Pinpointing the biochemical role of alcohol is difficult because it affects every major system in the brain. "The trouble with the brain is that everything is connected to everything else," said Stanford's Goldstein. "The ideas of what part of the brain are affected keep changing. This week, there is a lot to be said about the cerebellum. It controls balance and walking, and those are obviously impaired. The electrophysiologists can show that alcohol affects neurons in the cerebellum. We may be focusing on that because it is what we can measure." ::
Researchers also have studied alcohol's effects on the liver, the only organ that can break down the potentially toxic drug.
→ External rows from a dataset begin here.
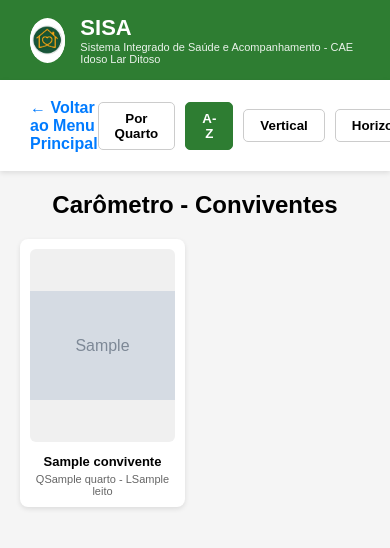
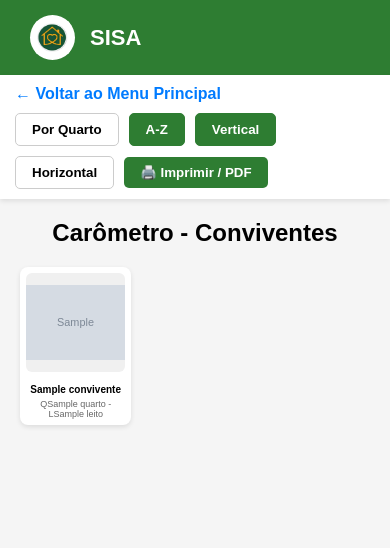
Before and after one commit to larditosotele-pixel/sisa-nuvem, a Flask app: template templates/carometro.html in a window 390 px wide; the page is wider, and only the part inside the window is pictured. Shown: the top 548 px of that part. Run offline with Flask 3, Linux system fonts and the light colour scheme; the template is opened without the code that fills it: most values are stand-ins (such as "Sample title", 1, 10 or a date in 2020); grey boxes marked "Sample" are stand-in pictures; some libraries are stand-ins or nearby versions.

Commit message:
Update carometro.html

```diff
--- a/templates/carometro.html
+++ b/templates/carometro.html
@@ -37,9 +37,11 @@
             justify-content: space-between;
             align-items: center;
             box-shadow: 0 2px 5px rgba(0,0,0,0.1);
+            flex-wrap: wrap;
+            gap: 10px;
         }
         .barra-controles a { color: #007bff; text-decoration: none; font-weight: bold; }
-        .botoes-direita { display: flex; gap: 10px; align-items: center; }
+        .botoes-direita { display: flex; gap: 10px; align-items: center; flex-wrap: wrap; }
         .btn-controle {
             background: white;
             border: 1px solid #ccc;
@@ -87,29 +89,70 @@
             border-radius: 6px;
             margin-bottom: 8px;
         }
-        .card-convivente .nome { font-weight: bold; font-size: 13px; margin-bottom: 4px; }
+        .card-convivente .nome { font-weight: bold; font-size: 13px; margin-bottom: 4px; word-break: break-word; }
         .card-convivente .info { font-size: 11px; color: #666; }
 
-        /* IMPRESSÃO */
-        @media print {
-            .navbar, .barra-controles { display: none; }
-            body { background: white; }
-            .container { margin: 0; padding: 10px; max-width: 100%; }
-            .titulo-carometro { font-size: 18px; margin-bottom: 15px; }
-            .card-convivente { box-shadow: none; border: 1px solid #ddd; }
+        /* MOBILE */
+        @media (max-width: 600px) {
+            .grid-carometro {
+                grid-template-columns: repeat(3, 1fr);
+                gap: 8px;
+            }
+            .card-convivente {
+                padding: 6px;
+            }
+            .card-convivente img {
+                aspect-ratio: 1/1;
+            }
+            .card-convivente .nome { font-size: 10px; }
+            .card-convivente .info { font-size: 9px; }
+            .barra-controles { padding: 10px 15px; }
+            .navbar-info p { display: none; }
         }
 
-        /* LAYOUT HORIZONTAL PRA IMPRESSÃO */
+        /* IMPRESSÃO VERTICAL */
+        @media print {
+            .navbar, .barra-controles { display: none !important; }
+            body { background: white; }
+            .container { margin: 0; padding: 5mm; max-width: 100%; }
+            .titulo-carometro { font-size: 16px; margin-bottom: 10px; }
+            .grid-carometro {
+                grid-template-columns: repeat(4, 1fr);
+                gap: 5mm;
+            }
+            .card-convivente {
+                box-shadow: none;
+                border: 1px solid #ddd;
+                padding: 3mm;
+            }
+            .card-convivente img {
+                aspect-ratio: 3/4;
+            }
+            .card-convivente .nome { font-size: 9pt; }
+            .card-convivente .info { font-size: 8pt; }
+            @page { size: A4 portrait; margin: 10mm; }
+        }
+
+        /* IMPRESSÃO HORIZONTAL - CABE MAIS GENTE */
         body.paisagem .grid-carometro {
-            grid-template-columns: repeat(auto-fill, minmax(120px, 1fr));
-            gap: 10px;
+            grid-template-columns: repeat(6, 1fr);
+            gap: 4mm;
+        }
+        body.paisagem .card-convivente {
+            padding: 2mm;
         }
         body.paisagem .card-convivente img {
             aspect-ratio: 1/1;
         }
+        body.paisagem .card-convivente .nome { font-size: 8pt; }
+        body.paisagem .card-convivente .info { font-size: 7pt; }
+
         @media print {
             body.paisagem {
-                size: landscape;
+                size: A4 landscape;
+            }
+            body.paisagem .grid-carometro {
+                grid-template-columns: repeat(6, 1fr);
             }
         }
     </style>
@@ -130,7 +173,7 @@
         <div class="botoes-direita">
             <button class="btn-controle" onclick="mudarOrdem('quarto')" id="btnQuarto">Por Quarto</button>
             <button class="btn-controle ativo" onclick="mudarOrdem('alfabetica')" id="btnAZ">A-Z</button>
-            <button class="btn-controle" onclick="mudarLayout('retrato')" id="btnRetrato">Vertical</button>
+            <button class="btn-controle ativo" onclick="mudarLayout('retrato')" id="btnRetrato">Vertical</button>
             <button class="btn-controle" onclick="mudarLayout('paisagem')" id="btnPaisagem">Horizontal</button>
             <button class="btn-imprimir" onclick="window.print()">🖨️ Imprimir / PDF</button>
         </div>
@@ -172,7 +215,6 @@
             }
         }
 
-        // Marca botão ativo baseado na URL
         const urlParams = new URLSearchParams(window.location.search);
         const ordem = urlParams.get('ordem');
         if(ordem === 'quarto') {
```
It has been known for some time that people can clear alcohol from their bodies at varying rates. Studies have found genetically caused differences in the enzymes responsible for clearing alcohol from the body, said Dr. T.K. Li of the Indiana University School of Medicine and the Veterans Administration Medical Center in Indianapolis.
In a number of studies, alcoholics are found to metabolize alcohol more quickly, requiring more alcohol to feel an effect and helping them develop a tolerance to quantities of alcohol that would intoxicate others.
Researchers at the City of Hope Medical Center in Duarte, Calif., for example, discovered a genetic defect affecting half of all Orientals, which prevents them from converting alcohol into a harmless substance. When Orientals with this defect drink, a toxic compound quickly builds up in their bodies, causing a hot, flushing sensation and sometimes nausea.
"They get sick, some violently ill," Li said. Orientals with this defect seldom become alcoholic.
The drug Antabuse, given to thousands of alcoholics each year to make them feel sick if they take a drink, works on the same enzyme that is affected by the Oriental genetic defect. Antabuse, however, has had limited success because alcoholics tend to just stop taking the medication to avoid getting sick instead of staying away from alcohol.
Chronic alcohol use causes major damage to the liver, resulting in cirrhosis of the liver, the ninth-leading cause of death in the United States. Researchers have sought ways to protect the liver from alcohol's toxic effects.
On Dec. 3, Dr. Yedy Israel, Dr. Hector Orrego and others at the Addiction Research Foundation in Toronto reported in the New England Journal of Medicine that the anti-thyroid drug called propylthiouracil, or PTU, protected the liver of people who continued to drink heavily and it prevented cirrhosis and death.
"In essence, we are reducing mortality by about 50 percent, independent of the severity of their drinking," Israel said. "This is the first drug we know of that shows this type of protection against mortality for alcoholic liver disease." Protection, however, disappeared when the subjects stopped taking the drug.
This does not mean, Israel said, that people should go out and get the drug to protect their liver while they continue to abuse alcohol. The most effective way to protect the liver, he said, is to stop drinking.